Brief
Among the entries below, find each line holding "assets" and return it.

:::

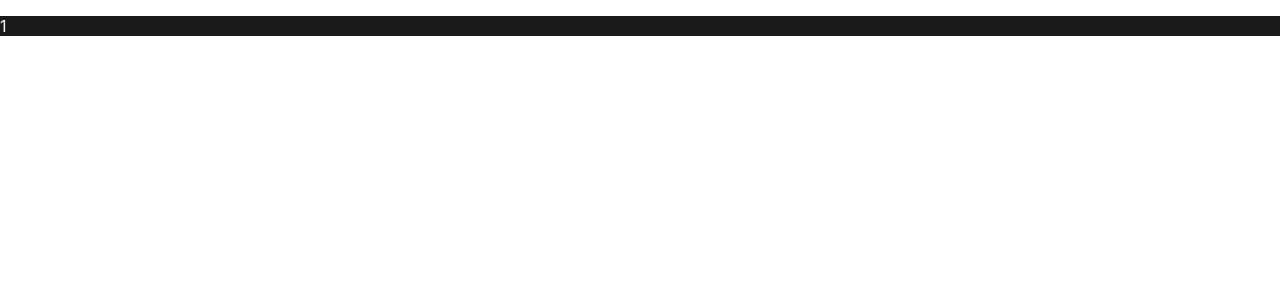
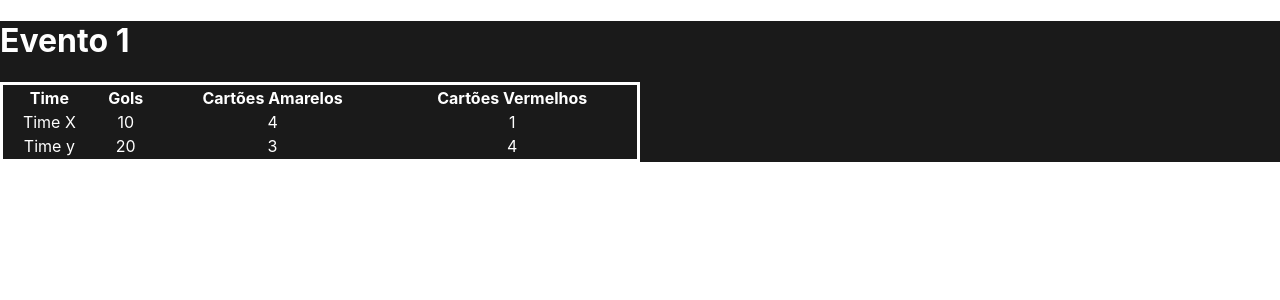
Before and after one commit to elc1090/project3-gv-caetano, a React (Create React App) app in the folder front-end/: page /eventstats/1 in a window 1280 px wide. Shown: the top 300 px of the page. Built offline with nearby package versions, Linux system fonts and the light colour scheme.

Commit message:
feat: Get API data

```diff
--- a/front-end/src/App.js
+++ b/front-end/src/App.js
@@ -2,8 +2,8 @@ import { Routes, Route } from 'react-router-dom';
 
 import ListEvents from './pages/ListEvents';
 import EventStats from './pages/EventStats';
+import './App.css';
 
-import './App.css';
 
 const App = ()  => {
 
--- a/front-end/src/components/ListItems/ListItems.css
+++ b/front-end/src/components/ListItems/ListItems.css
@@ -27,6 +27,7 @@
   padding-bottom: 10px;
 }
 
+
 .team-summary img {
   width: 100px;
   height: 100px;
--- a/front-end/src/components/ListItems/ListItems.js
+++ b/front-end/src/components/ListItems/ListItems.js
@@ -6,26 +6,26 @@ const ListItems = ({ matches }) => {
   const navigate = useNavigate();
 
   const renderItem = (event) => {
-    const { team1, team2 } = event;
+    const { home_team, away_team } = event;
 
     return(
-      <div className='event-card' onClick={() => navigate(`eventstats/${event.Id}`)}>
-        <h1>{`${team1.name} x ${team2.name}`}</h1>
-        <h2>{event.date.toLocaleDateString()}</h2>
+      <div className='event-card' onClick={() => navigate(`eventstats/${event.id}`)}>
+        <h1>{`${home_team} x ${away_team}`}</h1>
+        <h2>{new Date(event.date).toLocaleDateString()}</h2>
         <div className='teams-summary'>
-          {renderTeamSummary(team1)}
-          {renderTeamSummary(team2)}
+          {renderTeamSummary(home_team, true)}
+          {renderTeamSummary(away_team, false)}
         </div>
       </div>
     );
   };
 
-  const renderTeamSummary = (team) => {
+  const renderTeamSummary = (team, isHomeTeam) => {
     return(
       <div className='team-summary'>
-        <p>{team.type === 'home' ? 'Em casa' : 'Fora'}</p>
-        <img src={team.img} alt={`Logo do time ${team.name}`}/>
-        <p>{team.name}</p>
+        <p>{isHomeTeam ? 'Em casa' : 'Fora'}</p>
+        <img src={team.img} alt={`Logo do time ${team}`}/>
+        <p>{team}</p>
       </div>
     );
   };
--- a/front-end/src/pages/EventStats.js
+++ b/front-end/src/pages/EventStats.js
@@ -3,8 +3,28 @@ import { useParams } from 'react-router-dom';
 const EventStats = () => {
   const { eventId } = useParams();
   return(
-    <div>
-      <p style={{color: 'white'}}>{eventId}</p>
+    <div style={{color: 'white'}}>
+      <h1 >Evento {eventId}</h1>
+      <table style={{ borderStyle: 'solid', borderColor: 'white', textAlign: 'center', width: '50%'}}>
+        <tr>
+          <th>Time</th>
+          <th>Gols</th>
+          <th>Cartões Amarelos</th>
+          <th>Cartões Vermelhos</th>
+        </tr>
+        <tr>
+          <td>Time X</td>
+          <td>10</td>
+          <td>4</td>
+          <td>1</td>
+        </tr>
+        <tr>
+          <td>Time y</td>
+          <td>20</td>
+          <td>3</td>
+          <td>4</td>
+        </tr>
+      </table>
     </div>
   );
 
--- a/front-end/src/pages/ListEvents.js
+++ b/front-end/src/pages/ListEvents.js
@@ -2,29 +2,17 @@ import { useState, useEffect } from 'react';
 
 import ListItems from "../components/ListItems/ListItems";
 
-const TEAM_QT = 18;
-
 const ListEvents = () => {
   const [matches, setMatches] = useState([]);
 
+  const loadData = async () => {
+    const lstMatches = await fetch('https://proj3-ww06.onrender.com/matches');
+    const data  = await lstMatches.json();
+    setMatches([...data]);
+  };
+
   useEffect(() => {
-    const lstMatches = [];
-
-    for(let i = 0; i < TEAM_QT; i+=2) {
-      const team1 = { name: `TEAM_${i+1}`, img: 'https://cbissn.ibict.br/images/phocagallery/galeria2/thumbs/phoca_thumb_l_image03_grd.png', type: 'home' };
-      const team2 = { name: `TEAM_${i+2}`, img: 'https://cbissn.ibict.br/images/phocagallery/galeria2/thumbs/phoca_thumb_l_image03_grd.png', type: 'away' };
-      const event = {
-        Id: `${team1.name}-${team2.name}`,
-        team1,
-        team2,
-        date: new Date(new Date() - Math.random()*(1e+12)),
-      };
-
-      lstMatches.push(event);
-    }
-
-    setMatches([...lstMatches]);
-    console.log('lstMatches', lstMatches);
+    loadData();
   }, []);
 
   return(
```
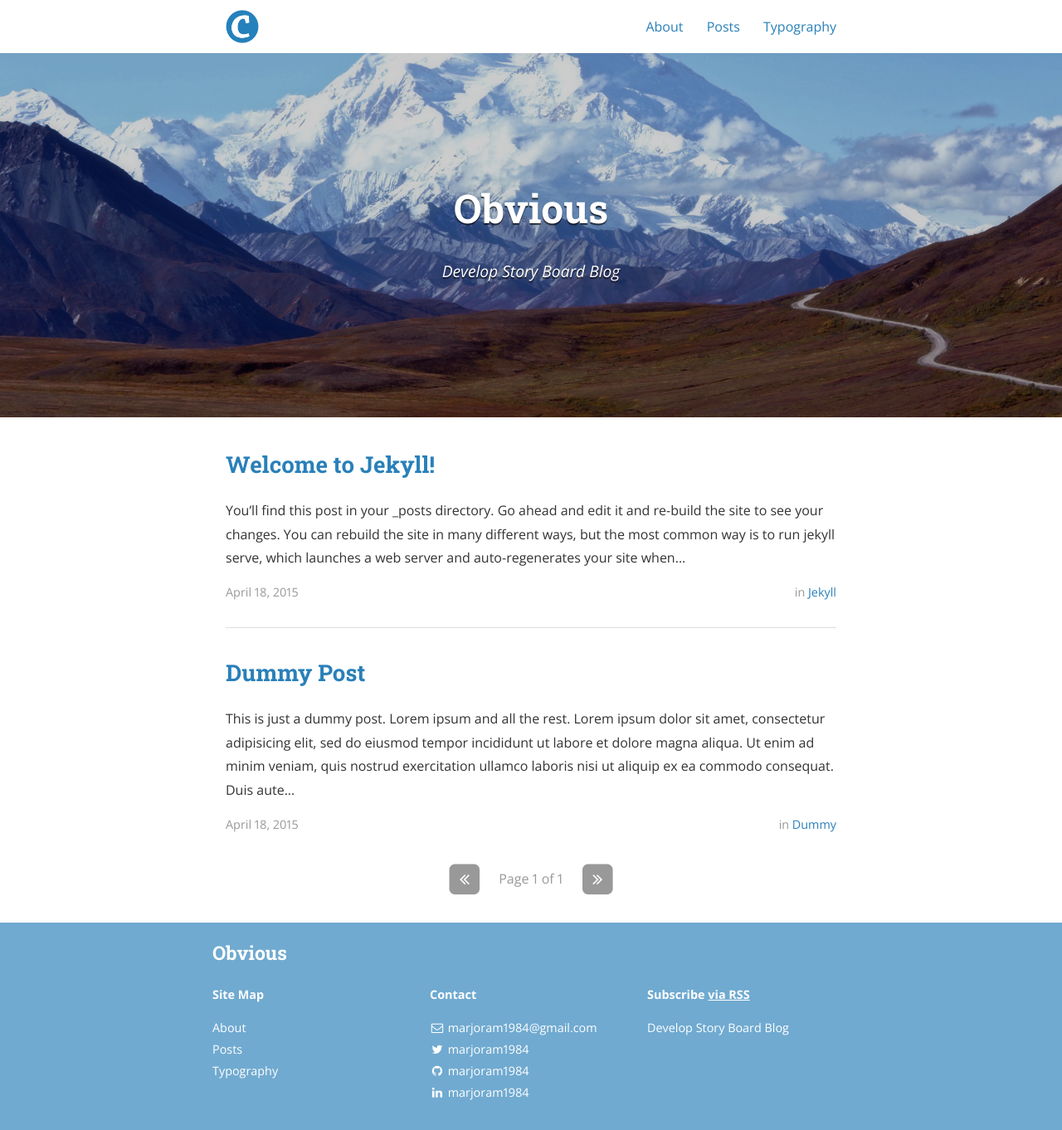
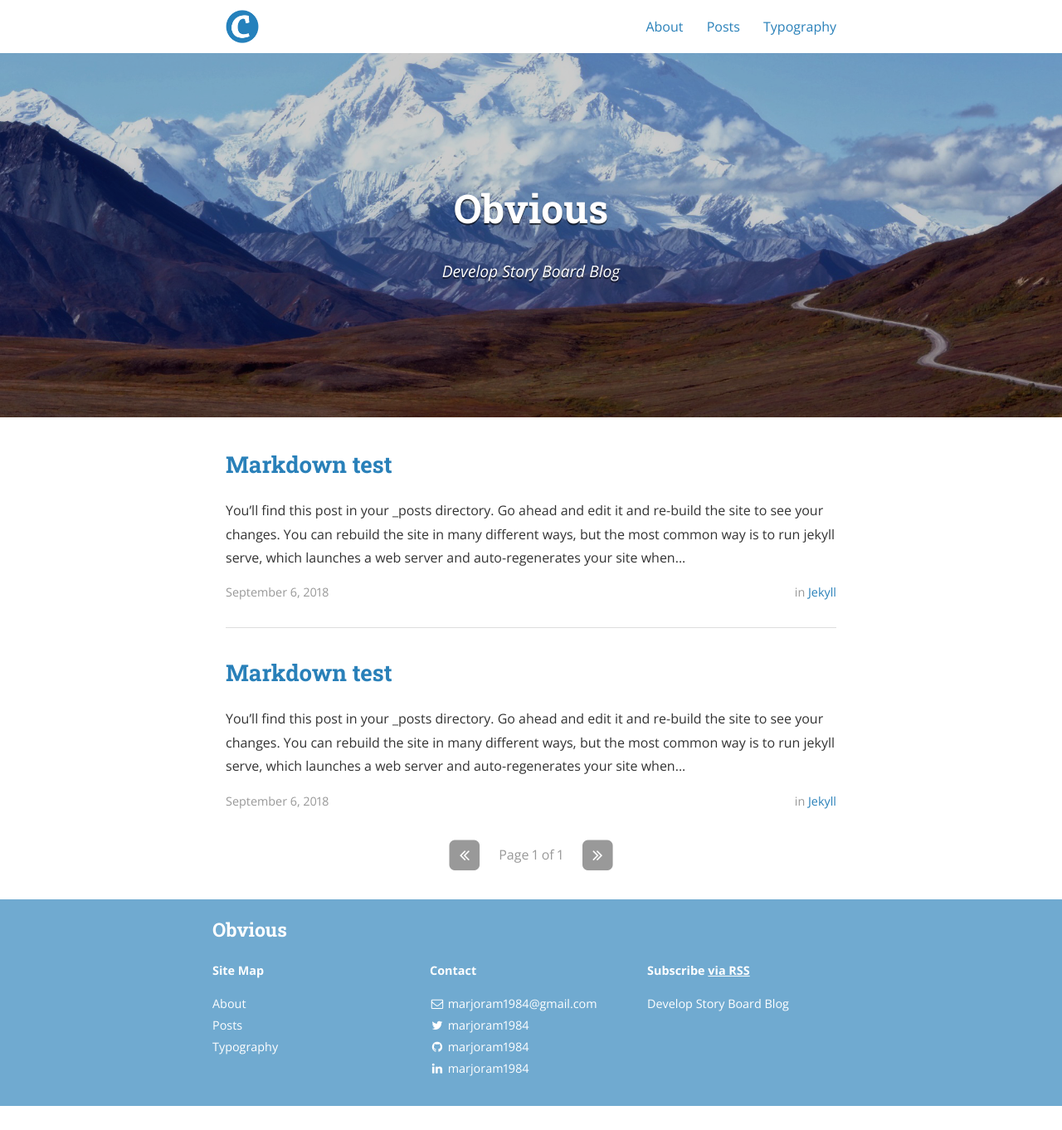
Before and after one commit to marjoram1984/marjoram1984.github.io, a Jekyll site: the page built from index.html, in a window 1280 px wide. Shown: the whole page at 83% size. Built offline with Jekyll 4.4.1, drawn with Linux system fonts in a browser that asks for light colours; nearby versions of some CDN libraries; the list of posts is cut into pages by our own code; after the commit the page ends 1333 px from its top, so only the background shows below that.

Commit message:
새로운 post 추가

```diff
--- a/_config.yml
+++ b/_config.yml
@@ -9,6 +9,7 @@ exclude:
   - "/vendor/"
 
 # Site settings
+locale: "ko"
 title: Obvious
 subtitle: "Develop Story Board Blog"
 email: marjoram1984@gmail.com
--- a/_posts/2015-04-18-dummy.markdown
+++ /dev/null
@@ -1,16 +0,0 @@
----
-layout: post
-title:  "Dummy Post"
-date:   2015-04-18 08:43:59
-author: Ben Centra
-categories: Dummy
----
-
-This is just a dummy post. Lorem ipsum and all the rest.
-
-Lorem ipsum dolor sit amet, consectetur adipisicing elit, sed do eiusmod
-tempor incididunt ut labore et dolore magna aliqua. Ut enim ad minim veniam,
-quis nostrud exercitation ullamco laboris nisi ut aliquip ex ea commodo
-consequat. Duis aute irure dolor in reprehenderit in voluptate velit esse
-cillum dolore eu fugiat nulla pariatur. Excepteur sint occaecat cupidatat non
-proident, sunt in culpa qui officia deserunt mollit anim id est laborum.
--- a/_posts/2015-04-18-welcome-to-jekyll.markdown
+++ b/_posts/2018-09-06-markdown-sample.markdown
@@ -1,7 +1,7 @@
 ---
 layout: post
-title:  "Welcome to Jekyll!"
-date:   2015-04-18 08:43:59
+title:  "Markdown test"
+date:   2018-09-06 11:55:59
 author: Ben Centra
 categories: Jekyll
 tags:	jekyll welcome
--- /dev/null
+++ b/_posts/2018-09-10-first-graphql-01.markdown
@@ -0,0 +1,74 @@
+---
+layout: post
+title:  "Markdown test"
+date:   2018-09-06 11:55:59
+author: Ben Centra
+categories: Jekyll
+tags:	jekyll welcome
+cover:  "/assets/instacode.png"
+---
+
+You’ll find this post in your `_posts` directory. Go ahead and edit it and re-build the site to see your changes. You can rebuild the site in many different ways, but the most common way is to run `jekyll serve`, which launches a web server and auto-regenerates your site when a file is updated.
+
+## Adding New Posts
+
+To add new posts, simply add a file in the `_posts` directory that follows the convention `YYYY-MM-DD-name-of-post.ext` and includes the necessary front matter. Take a look at the source for this post to get an idea about how it works.
+
+### Tags and Categories
+
+If you list one or more categories or tags in the front matter of your post, they will be included with the post on the page as links. Clicking the link will bring you to an auto-generated archive page for the category or tag, created using the [jekyll-archive][jekyll-archive] gem.
+
+### Cover Images
+
+To add a cover image to your post, set the "cover" property in the front matter with the relative URL of the image (i.e. <code>cover: "/assets/cover_image.jpg"</code>).
+
+### Code Snippets
+
+You can use [highlight.js][highlight] to add syntax highlight code snippets:
+
+Use the [Liquid][liquid] `{% raw %}{% highlight <language> %}{% endraw %}` tag to add syntax highlighting to code snippets.
+
+For instance, this template...
+{% highlight html %}
+{% raw %}{% highlight javascript %}
+function demo(string, times) {
+  for (var i = 0; i < times; i++) {
+    console.log(string);
+  }
+}
+demo("hello, world!", 10);
+{% endhighlight %}{% endraw %}
+{% endhighlight %}
+
+...will come out looking like this:
+
+{% highlight javascript %}
+function demo(string, times) {
+  for (var i = 0; i < times; i++) {
+    console.log(string);
+  }
+}
+demo("hello, world!", 10);
+{% endhighlight %}
+
+Syntax highlighting is done using [highlight.js][highlight]. You can change the active theme in [head.html](https://github.com/bencentra/centrarium/blob/2dcd73d09e104c3798202b0e14c1db9fa6e77bc7/_includes/head.html#L15).
+
+### Images
+
+Lightbox has been enabled for images. To create the link that'll launch the lightbox, add <code>data-lightbox</code> and <code>data-title</code> attributes to an <code>&lt;a&gt;</code> tag around your <code>&lt;img&gt;</code> tag. The result is:
+
+<a href="//bencentra.com/assets/images/falcon9_large.jpg" data-lightbox="falcon9-large" data-title="Check out the Falcon 9 from SpaceX">
+  <img src="//bencentra.com/assets/images/falcon9_small.jpg" title="Check out the Falcon 9 from SpaceX">
+</a>
+
+For more information, check out the [Lightbox][lightbox] website.
+
+Check out the [Jekyll docs][jekyll] for more info on how to get the most out of Jekyll. File all bugs/feature requests at [Jekyll’s GitHub repo][jekyll-gh]. If you have questions, you can ask them on [Jekyll’s dedicated Help repository][jekyll-help].
+
+[jekyll]:      http://jekyllrb.com
+[jekyll-gh]:   https://github.com/jekyll/jekyll
+[jekyll-help]: https://github.com/jekyll/jekyll-help
+[highlight]:   https://highlightjs.org/
+[lightbox]:    http://lokeshdhakar.com/projects/lightbox2/
+[jekyll-archive]: https://github.com/jekyll/jekyll-archives
+[liquid]: https://github.com/Shopify/liquid/wiki/Liquid-for-Designers
```
Also changed, not shown: assets/profile.jpg.
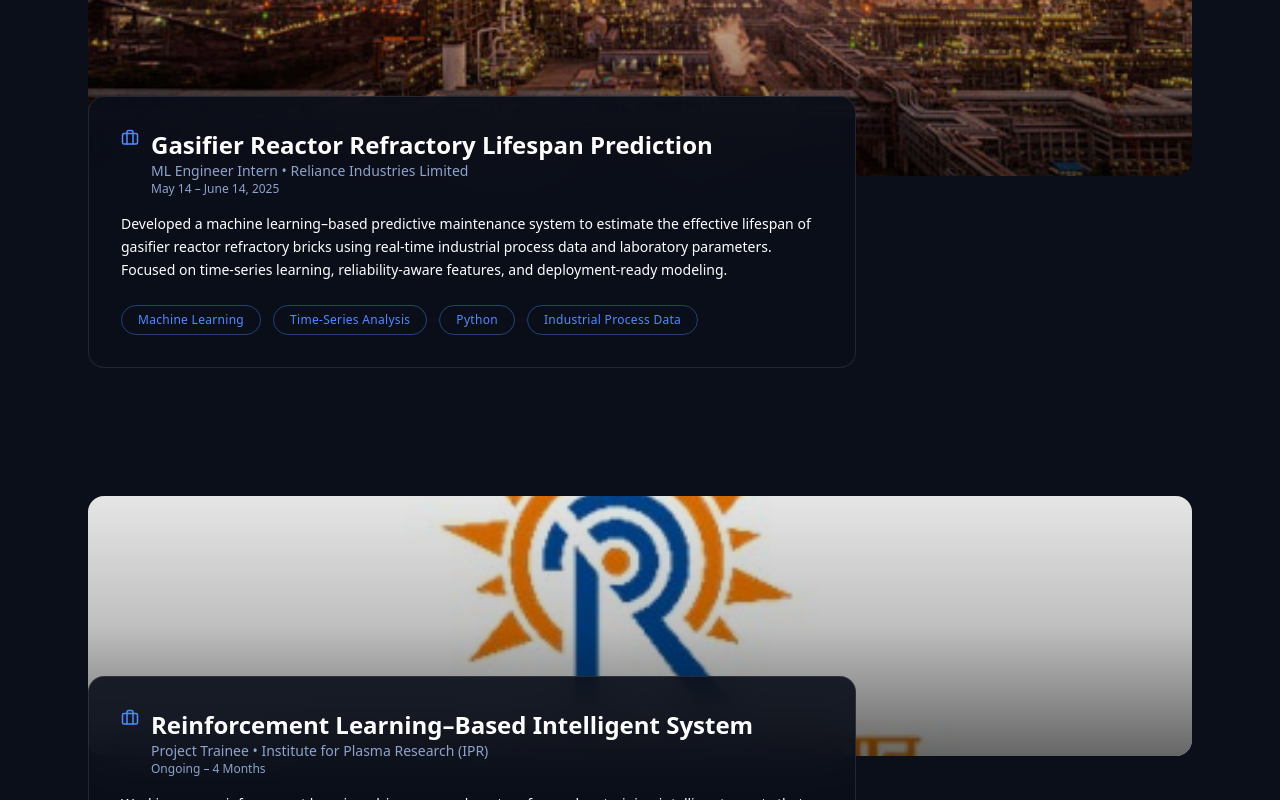
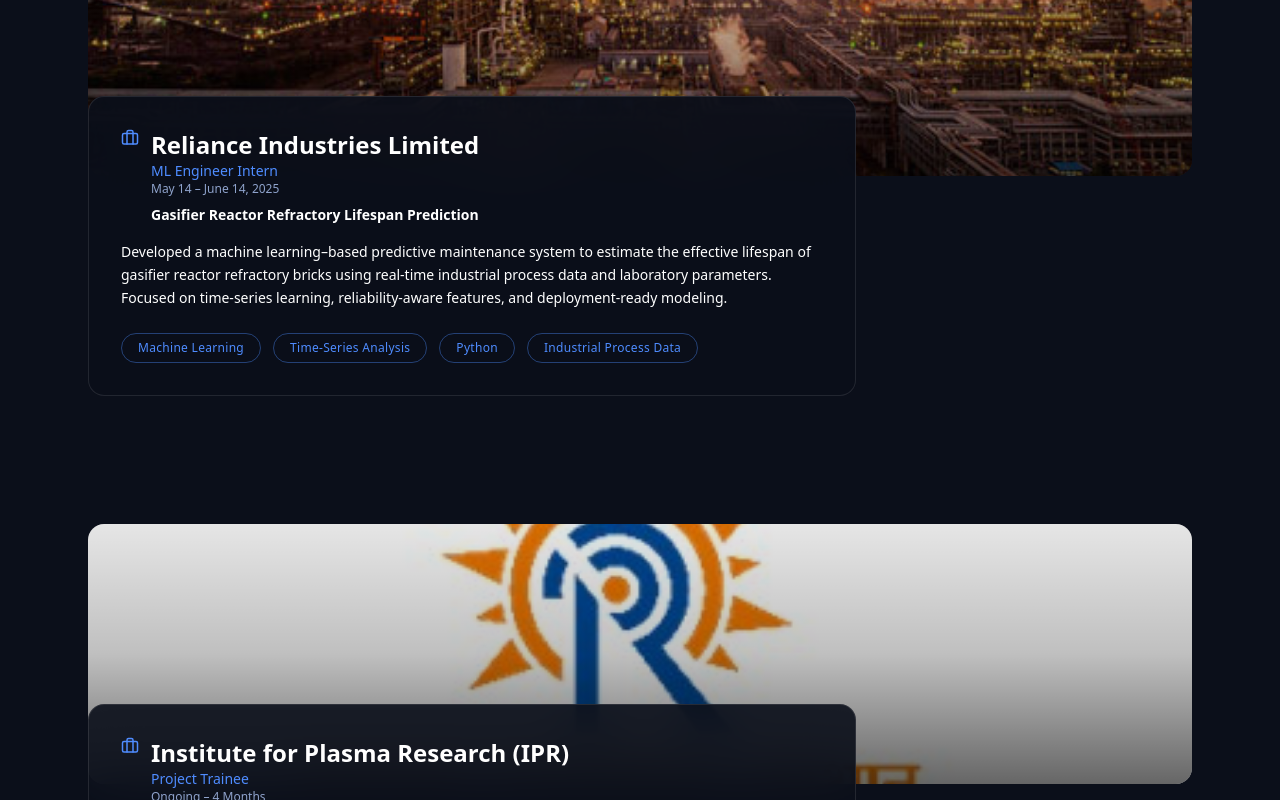
Before and after one commit to CharmiPadh03/Unicorn, a React (Vite) app: page / in a window 1280 px wide. Shown: the part 3060-3860 px from the top of the page. Built offline with nearby package versions, Linux system fonts and the light colour scheme.

Commit message:
Updated portfolio section

```diff
--- a/src/sections/Experience.jsx
+++ b/src/sections/Experience.jsx
@@ -61,7 +61,7 @@
             viewport={{ once: true }}
             className="relative max-w-6xl mx-auto px-6"
           >
-            {/* SMALL IMAGE PANEL */}
+            {/* IMAGE PANEL */}
             {exp.image && (
               <motion.div
                 initial={{
@@ -88,14 +88,8 @@
                   onError={(e) => {
                     e.currentTarget.style.display = "none";
                   }}
-                  className="
-                    absolute inset-0
-                    w-full h-full
-                    object-cover
-                  "
+                  className="absolute inset-0 w-full h-full object-cover"
                 />
-
-                {/* SOFT OVERLAY */}
                 <div className="absolute inset-0 bg-linear-to-t from-black/60 via-black/25 to-black/10" />
               </motion.div>
             )}
@@ -131,20 +125,29 @@
                 </div>
 
                 <div>
+                  {/* 1️⃣ COMPANY NAME */}
                   <h3 className="text-lg md:text-2xl font-semibold">
-                    {exp.title}
+                    {exp.org}
                   </h3>
 
-                  <p className="text-sm text-(--text-muted)">
-                    {exp.role} • {exp.org}
+                  {/* 2️⃣ ROLE */}
+                  <p className="text-sm font-medium text-(--accent)">
+                    {exp.role}
                   </p>
 
+                  {/* PERIOD */}
                   <p className="text-xs text-(--text-muted)">
                     {exp.period}
+                  </p>
+
+                  {/* 3️⃣ PROJECT TITLE */}
+                  <p className="mt-2 text-sm font-semibold">
+                    {exp.title}
                   </p>
                 </div>
               </div>
 
+              {/* 4️⃣ DETAILS */}
               <p className="mt-4 text-sm leading-relaxed">
                 {exp.description}
               </p>
```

:::

Result of the task
+cover:  "/assets/instacode.png"
+To add a cover image to your post, set the "cover" property in the front matter with the relative URL of the image (i.e. <code>cover: "/assets/cover_image.jpg"</code>).
+<a href="//bencentra.com/assets/images/falcon9_large.jpg" data-lightbox="falcon9-large" data-title="Check out the Falcon 9 from SpaceX">
+  <img src="//bencentra.com/assets/images/falcon9_small.jpg" title="Check out the Falcon 9 from SpaceX">
Also changed, not shown: assets/profile.jpg.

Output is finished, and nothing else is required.